- Mar 26, 2004
August 4, 2022
Anger is a common emotion—part of the universal human experience. Its intensity, however, can leap to a different level when associated with bipolar episodes.
“It’s like turning up the volume, making it a lot louder and harder to ignore,” says Brock Schludecker, PsyD, clinical psychologist at Ohio State University.
Mental health professionals distinguish between periodic hot flashes of anger and the long-simmering irritability and rage that can last for extended periods during both depressive states and manic episodes.
Left unchecked, angry outbursts can destroy personal and professional relationships and leave people emotionally isolated.

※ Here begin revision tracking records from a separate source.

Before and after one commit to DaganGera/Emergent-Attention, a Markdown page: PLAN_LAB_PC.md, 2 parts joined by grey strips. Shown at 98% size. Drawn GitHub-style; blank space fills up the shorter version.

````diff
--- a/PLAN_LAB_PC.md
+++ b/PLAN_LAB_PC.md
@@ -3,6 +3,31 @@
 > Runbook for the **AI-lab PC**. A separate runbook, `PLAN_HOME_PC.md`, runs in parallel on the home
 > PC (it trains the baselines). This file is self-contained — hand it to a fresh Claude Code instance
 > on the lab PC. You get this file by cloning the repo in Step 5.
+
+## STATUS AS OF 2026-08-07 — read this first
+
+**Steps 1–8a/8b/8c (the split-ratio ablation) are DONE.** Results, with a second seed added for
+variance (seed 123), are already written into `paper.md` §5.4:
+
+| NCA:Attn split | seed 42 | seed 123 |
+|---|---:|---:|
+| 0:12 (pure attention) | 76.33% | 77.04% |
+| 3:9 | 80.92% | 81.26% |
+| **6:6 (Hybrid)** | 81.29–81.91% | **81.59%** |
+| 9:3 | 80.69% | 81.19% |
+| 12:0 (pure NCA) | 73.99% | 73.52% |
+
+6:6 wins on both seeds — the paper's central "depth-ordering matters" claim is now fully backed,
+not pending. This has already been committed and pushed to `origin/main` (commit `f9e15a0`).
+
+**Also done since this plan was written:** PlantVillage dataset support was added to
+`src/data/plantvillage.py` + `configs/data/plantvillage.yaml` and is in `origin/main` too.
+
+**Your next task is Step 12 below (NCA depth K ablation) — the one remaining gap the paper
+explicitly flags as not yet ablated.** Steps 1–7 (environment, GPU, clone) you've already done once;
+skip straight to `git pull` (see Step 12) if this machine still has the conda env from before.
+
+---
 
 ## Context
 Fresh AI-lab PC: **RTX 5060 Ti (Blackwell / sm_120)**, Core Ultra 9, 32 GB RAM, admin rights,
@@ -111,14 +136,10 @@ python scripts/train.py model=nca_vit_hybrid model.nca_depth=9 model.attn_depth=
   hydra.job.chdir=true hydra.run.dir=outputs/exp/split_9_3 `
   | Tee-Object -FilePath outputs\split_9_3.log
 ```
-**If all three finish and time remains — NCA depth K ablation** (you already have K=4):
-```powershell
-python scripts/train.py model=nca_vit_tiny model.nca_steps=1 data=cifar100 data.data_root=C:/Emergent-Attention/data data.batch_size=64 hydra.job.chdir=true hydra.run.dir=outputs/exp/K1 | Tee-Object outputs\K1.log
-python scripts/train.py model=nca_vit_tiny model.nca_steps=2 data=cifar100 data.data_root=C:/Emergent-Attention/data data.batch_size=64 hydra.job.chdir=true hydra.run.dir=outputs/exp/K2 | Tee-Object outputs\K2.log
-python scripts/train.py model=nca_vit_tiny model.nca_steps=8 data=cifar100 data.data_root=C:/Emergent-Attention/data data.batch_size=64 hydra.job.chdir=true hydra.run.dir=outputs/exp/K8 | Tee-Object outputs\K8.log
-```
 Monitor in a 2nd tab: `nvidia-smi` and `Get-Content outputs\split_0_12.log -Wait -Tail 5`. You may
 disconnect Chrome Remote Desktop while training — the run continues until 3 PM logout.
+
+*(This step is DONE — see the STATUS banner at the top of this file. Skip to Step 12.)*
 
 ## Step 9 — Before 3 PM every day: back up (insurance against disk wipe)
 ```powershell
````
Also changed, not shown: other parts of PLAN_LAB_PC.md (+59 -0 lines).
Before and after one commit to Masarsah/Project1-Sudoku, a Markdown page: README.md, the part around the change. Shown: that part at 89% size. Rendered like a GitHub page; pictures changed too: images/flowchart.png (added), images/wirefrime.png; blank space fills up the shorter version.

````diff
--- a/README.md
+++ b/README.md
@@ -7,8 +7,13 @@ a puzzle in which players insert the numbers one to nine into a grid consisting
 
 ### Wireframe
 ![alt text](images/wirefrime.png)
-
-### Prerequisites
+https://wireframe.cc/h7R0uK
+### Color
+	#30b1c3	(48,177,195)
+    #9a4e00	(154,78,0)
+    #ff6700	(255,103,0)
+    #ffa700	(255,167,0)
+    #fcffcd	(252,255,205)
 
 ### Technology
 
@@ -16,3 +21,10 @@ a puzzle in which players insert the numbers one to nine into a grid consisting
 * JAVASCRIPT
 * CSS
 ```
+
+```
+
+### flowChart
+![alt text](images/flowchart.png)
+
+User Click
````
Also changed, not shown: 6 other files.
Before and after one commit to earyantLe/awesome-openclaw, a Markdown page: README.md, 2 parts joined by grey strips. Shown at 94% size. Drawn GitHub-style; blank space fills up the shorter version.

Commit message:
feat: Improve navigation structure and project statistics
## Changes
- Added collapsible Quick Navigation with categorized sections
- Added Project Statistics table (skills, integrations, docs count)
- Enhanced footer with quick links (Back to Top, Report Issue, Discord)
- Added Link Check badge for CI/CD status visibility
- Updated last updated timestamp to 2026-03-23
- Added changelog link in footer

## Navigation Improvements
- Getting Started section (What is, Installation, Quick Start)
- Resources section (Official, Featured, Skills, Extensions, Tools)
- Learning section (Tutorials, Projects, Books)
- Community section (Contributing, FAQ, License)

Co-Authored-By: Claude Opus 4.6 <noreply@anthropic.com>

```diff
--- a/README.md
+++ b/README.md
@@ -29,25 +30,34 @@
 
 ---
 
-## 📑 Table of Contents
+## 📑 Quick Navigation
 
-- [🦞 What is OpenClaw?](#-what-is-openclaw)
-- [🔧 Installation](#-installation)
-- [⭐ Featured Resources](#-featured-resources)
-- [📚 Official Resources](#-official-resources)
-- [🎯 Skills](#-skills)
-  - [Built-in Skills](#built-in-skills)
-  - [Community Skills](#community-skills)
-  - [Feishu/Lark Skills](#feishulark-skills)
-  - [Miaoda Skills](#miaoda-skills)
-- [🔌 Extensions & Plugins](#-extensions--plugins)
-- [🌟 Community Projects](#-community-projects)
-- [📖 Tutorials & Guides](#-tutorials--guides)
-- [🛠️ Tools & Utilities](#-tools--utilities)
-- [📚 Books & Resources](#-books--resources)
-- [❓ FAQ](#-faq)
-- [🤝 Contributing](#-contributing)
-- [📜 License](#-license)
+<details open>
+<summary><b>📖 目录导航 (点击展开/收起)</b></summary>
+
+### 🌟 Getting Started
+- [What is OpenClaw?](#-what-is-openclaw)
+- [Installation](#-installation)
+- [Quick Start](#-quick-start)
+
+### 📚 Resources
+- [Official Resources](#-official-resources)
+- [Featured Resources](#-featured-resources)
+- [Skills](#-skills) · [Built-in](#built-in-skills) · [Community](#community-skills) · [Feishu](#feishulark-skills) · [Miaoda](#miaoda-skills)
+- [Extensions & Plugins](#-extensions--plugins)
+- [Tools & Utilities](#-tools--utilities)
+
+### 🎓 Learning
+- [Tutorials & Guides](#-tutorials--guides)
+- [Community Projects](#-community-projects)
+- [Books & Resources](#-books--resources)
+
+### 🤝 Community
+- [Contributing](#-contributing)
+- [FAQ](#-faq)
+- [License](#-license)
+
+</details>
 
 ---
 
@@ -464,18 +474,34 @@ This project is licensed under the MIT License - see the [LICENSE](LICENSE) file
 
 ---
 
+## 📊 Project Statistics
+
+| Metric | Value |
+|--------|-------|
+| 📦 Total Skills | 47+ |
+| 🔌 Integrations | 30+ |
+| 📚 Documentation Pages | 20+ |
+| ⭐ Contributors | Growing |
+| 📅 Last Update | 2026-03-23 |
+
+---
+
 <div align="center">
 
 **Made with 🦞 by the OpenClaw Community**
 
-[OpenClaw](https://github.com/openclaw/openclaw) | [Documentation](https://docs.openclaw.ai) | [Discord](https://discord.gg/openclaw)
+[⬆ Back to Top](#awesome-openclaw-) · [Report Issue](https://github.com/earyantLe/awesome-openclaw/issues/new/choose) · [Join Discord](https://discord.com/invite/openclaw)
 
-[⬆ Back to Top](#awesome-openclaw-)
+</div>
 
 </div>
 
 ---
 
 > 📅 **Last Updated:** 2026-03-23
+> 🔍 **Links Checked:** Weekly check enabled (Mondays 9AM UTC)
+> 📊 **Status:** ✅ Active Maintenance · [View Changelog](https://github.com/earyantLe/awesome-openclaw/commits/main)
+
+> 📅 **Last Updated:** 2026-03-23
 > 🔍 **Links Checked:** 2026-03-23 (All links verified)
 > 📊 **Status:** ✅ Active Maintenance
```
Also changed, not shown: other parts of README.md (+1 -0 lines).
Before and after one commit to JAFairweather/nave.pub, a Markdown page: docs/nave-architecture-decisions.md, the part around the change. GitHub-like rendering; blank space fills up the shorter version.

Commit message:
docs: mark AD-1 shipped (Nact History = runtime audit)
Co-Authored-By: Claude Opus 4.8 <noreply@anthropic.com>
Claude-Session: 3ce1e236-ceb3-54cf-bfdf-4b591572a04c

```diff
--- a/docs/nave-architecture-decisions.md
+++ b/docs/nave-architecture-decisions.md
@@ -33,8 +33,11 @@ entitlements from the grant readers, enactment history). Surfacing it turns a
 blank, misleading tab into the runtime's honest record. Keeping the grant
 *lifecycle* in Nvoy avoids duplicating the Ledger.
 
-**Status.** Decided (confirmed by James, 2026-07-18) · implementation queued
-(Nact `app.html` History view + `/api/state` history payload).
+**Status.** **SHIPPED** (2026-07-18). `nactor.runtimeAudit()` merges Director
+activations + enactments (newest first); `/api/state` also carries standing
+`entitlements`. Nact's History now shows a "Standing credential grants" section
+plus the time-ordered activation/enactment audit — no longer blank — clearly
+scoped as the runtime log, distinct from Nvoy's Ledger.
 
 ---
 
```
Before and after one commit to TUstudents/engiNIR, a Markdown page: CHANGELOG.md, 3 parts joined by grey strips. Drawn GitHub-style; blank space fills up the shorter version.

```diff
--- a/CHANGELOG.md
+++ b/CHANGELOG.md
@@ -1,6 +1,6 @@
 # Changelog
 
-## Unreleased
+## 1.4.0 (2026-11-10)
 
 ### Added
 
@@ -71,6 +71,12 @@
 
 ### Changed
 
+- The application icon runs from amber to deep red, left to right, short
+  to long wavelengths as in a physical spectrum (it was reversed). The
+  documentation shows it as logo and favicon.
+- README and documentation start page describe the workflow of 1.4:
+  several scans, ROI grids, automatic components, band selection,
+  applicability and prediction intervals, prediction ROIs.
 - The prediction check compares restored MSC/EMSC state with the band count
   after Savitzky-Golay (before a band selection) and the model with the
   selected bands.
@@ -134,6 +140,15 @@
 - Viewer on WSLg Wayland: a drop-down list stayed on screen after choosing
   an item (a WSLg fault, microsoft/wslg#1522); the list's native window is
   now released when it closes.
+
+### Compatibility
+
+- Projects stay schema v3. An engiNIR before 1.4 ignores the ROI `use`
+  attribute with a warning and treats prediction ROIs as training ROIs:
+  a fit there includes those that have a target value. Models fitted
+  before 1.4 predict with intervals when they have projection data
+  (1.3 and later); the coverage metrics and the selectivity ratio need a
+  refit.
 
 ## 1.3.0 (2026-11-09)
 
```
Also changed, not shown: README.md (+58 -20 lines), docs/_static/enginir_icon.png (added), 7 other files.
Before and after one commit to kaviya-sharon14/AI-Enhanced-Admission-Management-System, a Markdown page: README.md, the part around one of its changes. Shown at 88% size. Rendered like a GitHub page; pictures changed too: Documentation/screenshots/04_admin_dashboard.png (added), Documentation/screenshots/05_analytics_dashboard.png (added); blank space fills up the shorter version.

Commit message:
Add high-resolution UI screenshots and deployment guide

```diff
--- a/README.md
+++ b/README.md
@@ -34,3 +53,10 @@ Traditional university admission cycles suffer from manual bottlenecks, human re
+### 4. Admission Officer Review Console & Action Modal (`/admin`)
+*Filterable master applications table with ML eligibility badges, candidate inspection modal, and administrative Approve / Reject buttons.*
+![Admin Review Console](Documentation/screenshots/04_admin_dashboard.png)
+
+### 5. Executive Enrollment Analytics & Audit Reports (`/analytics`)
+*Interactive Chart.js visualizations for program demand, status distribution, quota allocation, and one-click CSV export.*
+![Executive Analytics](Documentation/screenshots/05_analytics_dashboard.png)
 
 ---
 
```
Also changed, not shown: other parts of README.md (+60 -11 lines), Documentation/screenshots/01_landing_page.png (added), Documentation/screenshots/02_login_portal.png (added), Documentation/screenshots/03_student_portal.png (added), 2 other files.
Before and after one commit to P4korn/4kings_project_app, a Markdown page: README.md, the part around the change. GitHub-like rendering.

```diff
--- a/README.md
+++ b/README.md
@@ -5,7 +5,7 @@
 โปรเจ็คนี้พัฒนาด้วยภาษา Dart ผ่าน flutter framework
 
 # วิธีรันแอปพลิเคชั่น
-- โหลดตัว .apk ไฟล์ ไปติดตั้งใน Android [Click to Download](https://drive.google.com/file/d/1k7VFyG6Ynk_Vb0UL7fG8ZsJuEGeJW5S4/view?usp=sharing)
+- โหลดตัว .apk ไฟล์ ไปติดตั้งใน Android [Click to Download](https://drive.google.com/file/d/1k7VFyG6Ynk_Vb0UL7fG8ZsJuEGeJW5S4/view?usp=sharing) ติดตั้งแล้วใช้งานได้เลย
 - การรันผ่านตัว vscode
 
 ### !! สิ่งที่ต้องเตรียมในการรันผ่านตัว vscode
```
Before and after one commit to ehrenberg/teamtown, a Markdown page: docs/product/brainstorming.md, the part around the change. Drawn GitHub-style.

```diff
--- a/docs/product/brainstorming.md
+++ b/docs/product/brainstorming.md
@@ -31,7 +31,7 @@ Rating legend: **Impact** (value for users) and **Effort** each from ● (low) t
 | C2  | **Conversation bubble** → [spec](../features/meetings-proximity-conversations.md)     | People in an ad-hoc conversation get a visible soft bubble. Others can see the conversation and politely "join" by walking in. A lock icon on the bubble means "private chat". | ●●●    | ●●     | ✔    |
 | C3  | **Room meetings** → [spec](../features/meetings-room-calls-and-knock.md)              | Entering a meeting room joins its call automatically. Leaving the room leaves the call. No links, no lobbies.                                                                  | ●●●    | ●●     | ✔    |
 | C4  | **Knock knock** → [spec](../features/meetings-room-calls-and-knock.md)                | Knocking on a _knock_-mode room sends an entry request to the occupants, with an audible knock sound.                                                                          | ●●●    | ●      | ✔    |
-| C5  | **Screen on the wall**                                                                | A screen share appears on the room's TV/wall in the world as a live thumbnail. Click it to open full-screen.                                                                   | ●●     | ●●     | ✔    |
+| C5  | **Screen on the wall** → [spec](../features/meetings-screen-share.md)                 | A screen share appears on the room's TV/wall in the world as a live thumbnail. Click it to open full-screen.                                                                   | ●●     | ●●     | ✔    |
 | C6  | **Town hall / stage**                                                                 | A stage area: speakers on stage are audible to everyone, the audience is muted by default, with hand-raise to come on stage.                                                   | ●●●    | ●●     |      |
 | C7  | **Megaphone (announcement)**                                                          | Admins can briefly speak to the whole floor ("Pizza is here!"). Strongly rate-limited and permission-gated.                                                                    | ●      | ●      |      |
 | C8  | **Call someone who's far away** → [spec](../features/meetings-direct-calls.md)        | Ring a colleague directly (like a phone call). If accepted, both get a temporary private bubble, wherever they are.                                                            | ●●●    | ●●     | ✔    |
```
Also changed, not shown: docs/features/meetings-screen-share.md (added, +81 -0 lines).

A 2012 study published in the journal Bipolar Disorders suggests that people with bipolar I or bipolar II have greater rates of anger and aggressive behaviors than the general population. An earlier study from the Journal of Affective Disorders found that at least one-third of individuals with bipolar described angry outbursts, what researchers called “anger attacks.”
The reason? Typical anger has a cause, and when that cause abates, so does the natural fight-or-flight response. Bipolar anger doesn’t need a clear reason to exist, so it’s more difficult to defuse.
To prevent and manage bipolar anger, look for patterns. Are angry feelings associated with certain emotional states, such as feelings of rejection, criticism, or abandonment? Are they connected to, or limited to, certain mood episodes or times of year?
Find free guided-imagery programs online that will help lower your heart rate and regulate breathing when you’re feeling in a heightened state.
Music therapist Meegan Hussain recommends programs that walk you through visualizing a forest or beach scene: “They help change that narrative in the mind from rumination and agitation—that negative space—into something positive.”
As long as we’re talking about rumination, try repeating to yourself that when it comes to bipolar anger, you’re not alone.
That’s what bphope blogger and author Julie A. Fast does, just before choosing to stay away from certain people until her mood swings subside. “They are not the problem—I am,” she says. “In the meantime, I don’t want to ruin my friendships in a fit of irrational anger. I’ve done that far too often in the past.”